    Eye injury case study - £35,000 compensation awarded

    £35,195 was awarded by Middlesbrough County Court to a 29-year old man who suffered a penetrating injury to his left eye caused when a piece of metal entered his eye at work.

    The claimant was a mechanical fitter employed in an engineering works. In the course of his duties he was required to hammer out a piece of metal using a chisel. A piece of the metal flew up and hit him in the left eye.

    He suffered immediate pain. He washed his eye at work and went home. During the rest of the day, his eye became so painful that he went to A&E in the evening.
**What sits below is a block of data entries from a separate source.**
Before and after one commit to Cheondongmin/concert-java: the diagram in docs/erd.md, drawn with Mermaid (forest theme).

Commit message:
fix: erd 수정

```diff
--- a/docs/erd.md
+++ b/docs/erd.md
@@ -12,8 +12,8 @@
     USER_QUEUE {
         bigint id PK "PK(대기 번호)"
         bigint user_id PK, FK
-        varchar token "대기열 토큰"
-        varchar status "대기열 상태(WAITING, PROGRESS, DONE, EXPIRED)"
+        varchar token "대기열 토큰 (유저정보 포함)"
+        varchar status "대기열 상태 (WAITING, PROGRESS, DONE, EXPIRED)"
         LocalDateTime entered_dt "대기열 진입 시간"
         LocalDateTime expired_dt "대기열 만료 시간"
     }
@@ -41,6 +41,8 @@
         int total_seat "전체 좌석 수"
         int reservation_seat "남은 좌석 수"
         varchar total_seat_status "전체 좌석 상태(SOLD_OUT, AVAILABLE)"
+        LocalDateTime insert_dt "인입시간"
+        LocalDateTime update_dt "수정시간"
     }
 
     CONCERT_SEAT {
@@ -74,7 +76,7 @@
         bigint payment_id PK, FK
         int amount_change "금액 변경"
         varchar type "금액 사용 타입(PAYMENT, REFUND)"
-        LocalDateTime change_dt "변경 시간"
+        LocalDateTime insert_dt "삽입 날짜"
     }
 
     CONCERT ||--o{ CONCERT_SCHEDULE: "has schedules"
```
    On examination, he was found to have a star shaped tear right through the centre of his cornea. He was admitted to the hospital and stayed overnight. The following day he had complicated and delicate surgery to stitch the wound.

    His wound healed and after 2 months the stitches were removed. He was off work for 32 weeks.

    The claimant suffered considerable scarring to his cornea. His eyesight gradually improved a little but after 10 months, his vision in the left eye was still well below that of his other undamaged eye.

    After 2 years the claimant had a second surgical procedure to transplant a full-thickness cornea to replace the scarred portion of his own cornea. The transplant was not a great success and didn't provide the claimant with much improvement. He had to wear glasses with plain glass in the right eye.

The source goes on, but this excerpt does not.